After many strikes by their unions, it was in 1950 that the Indian Labour laws found a place in the constitution. It protected their rights and fulfilled all the issues that the protests raised. As suggested by many jurists, law changes with the change in society. New problems came up about child labour and employment of women, which led to laws evolving.
Effect of COVID-19 On Labour laws
The introduction of Covid-19 from the Wuhan market in China happened on 8th December. It entered in India and the government of India imposed a complete lockdown on 24th March. This move was necessary to stop the spread of virus as the cases were increasing. All the business, construction activities were further halted except for essential services. As a result, there was a widespread movement of migrated labourers to their homes. As of now around 23 lakh labourers are being migrated to the state of Uttar Pradesh. Further, 20 Lakh to Gujarat and 3.62 Lakh to Rajasthan. Many States revenue dipped to a record low. Various state governments moved towards changing their labour laws through amendments. (Uttar Pradesh, Madhya Pradesh, Rajasthan and Gujarat). It happened to cut the impact of this pandemic on businesses and for their smooth operations.

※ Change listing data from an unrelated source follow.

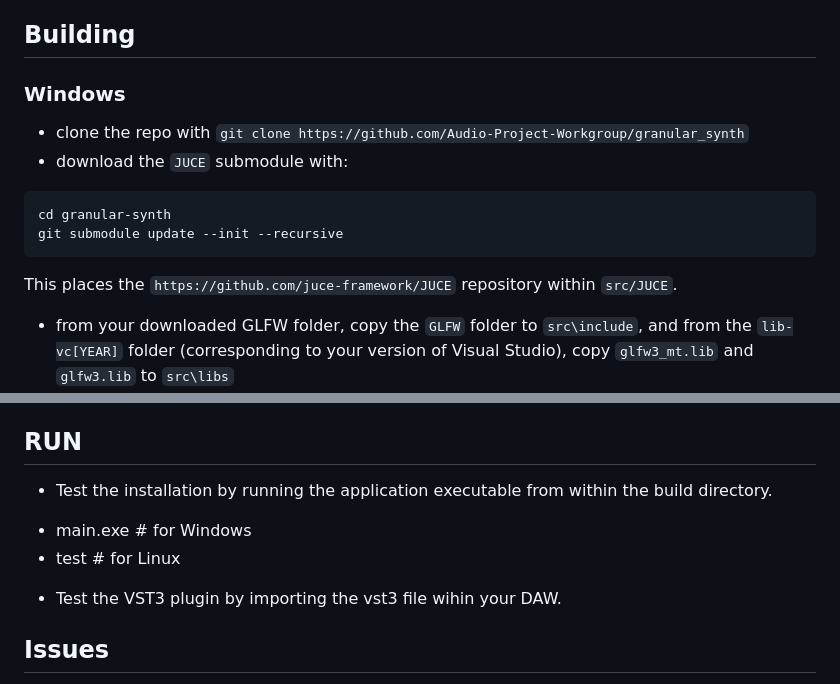
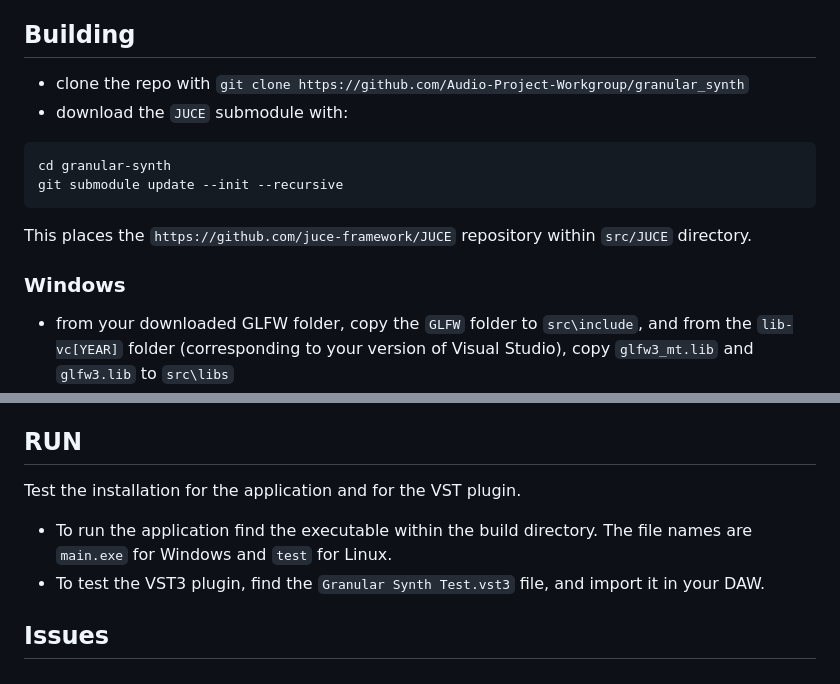
Before and after one commit to Audio-Project-Workgroup/granular_synth, a Markdown page: README.md, 2 parts joined by grey strips. GitHub-like rendering.

Commit message:
further improve instructions

````diff
--- a/README.md
+++ b/README.md
@@ -25,15 +25,16 @@
 
 ## Building
 
-### Windows
-
 * clone the repo with `git clone https://github.com/Audio-Project-Workgroup/granular_synth`
 * download the `JUCE` submodule with:
 ```
 cd granular-synth
 git submodule update --init --recursive
 ```
-This places the `https://github.com/juce-framework/JUCE` repository within `src/JUCE`.
+This places the `https://github.com/juce-framework/JUCE` repository within `src/JUCE` directory.
+
+### Windows
+
 * from your downloaded GLFW folder, copy the `GLFW` folder to `src\include`, and from the `lib-vc[YEAR]` folder (corresponding to your version of Visual Studio), copy `glfw3_mt.lib` and `glfw3.lib` to `src\libs`
 * configure your shell to be able to call a C compiler from the command line. This can be done by calling `vcvarsall.bat x64`, which you can find in `C:\Program Files\Microsoft Visual Studio\[YEAR]\Community\VC\Auxiliary\Build`, or something similar.
 * navigate to the src directory
@@ -62,10 +63,10 @@ lib -OUT:miniaudio.lib miniaudio_impl.obj
 * run `./build_juce.sh` to build the vst3 plugin with JUCE and install it
 
 ## RUN
-* Test the installation by running the application executable from within the build directory.
- - main.exe # for Windows
- - test # for Linux
-* Test the VST3 plugin by importing the vst3 file wihin your DAW.
+Test the installation for the application and for the VST plugin.
+
+* To run the application find the executable within the build directory. The file names are `main.exe` for Windows and `test` for Linux.
+* To test the VST3 plugin, find the `Granular Synth Test.vst3` file, and import it in your DAW.
 
 ## Issues
 
````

The boldest move was by the U.P Government. It suspended the application of all labour laws in the state for the next three years. They also granted certain exceptions in the Industrial Disputes act, 1947. As well as the factories act, 1948. It also extended the working hours for three months. More or less the amendments were same by the other states also. These amendments will create employment opportunity. But companies are not willing to give new jobs. It will take time to generate positive results as the spread of the virus is not coming to a halt.
Challenges in Suspension of Labour Laws
The suspension of labour laws is definitely unconstitutional. It will be further challenged in the Courts. The revenues of all the companies have dipped due to which they are unable to give jobs. Daily increase in cases is also creating a problem in implementation. As saving the lives of the people is the first most priority. Restricting the migrant’s movement is violative of their rights. Not allowing them to go back to their employed state is violative of fundamental rights.
How other countries are responding
Based on the impact of COVID-19 on GDP growth, the ILO estimates state a rise in global unemployment. This is between 5.3 million (“low” scenario) and 24.7 million (“high” scenario) from a base level of 188 million in 2019. Canada has about 60 thousand temporary foreign workers in the fields. They come from across the border and the country is facing a problem of work being incomplete. Thereby, the farmers fear loosing their crops due to unavailability of these labourers. To curb this issue currently, the government is allowing the workers to travel across the border. But there are delays as people are not preferring to leave their respective country. Spain, UK, Vietnam are facing the same problem of immigrant labourers as of Canada.
The problem in India is with interstate migrants so the solution is different. And the management is also not the same. The solution that the other countries have applied consists of million dollar packages. For example, Vietnam is giving 70 dollars per month for three months to the workers who were on unpaid leave. The most promising solution was by U.K, where the state in collaboration with the industries is paying 80% of the employee’s wage.
The virus was unforeseeable. The vaccine will take time as the virus does not have the same structure across the countries. Currently it has 14 different structures confirmed. The lockdown was necessary to stop the spread of the virus. But it brought all the economic activities to a halt forcing the labourers to move to their states. Every country is facing the same problem of managing the labourers to continue the economic activities.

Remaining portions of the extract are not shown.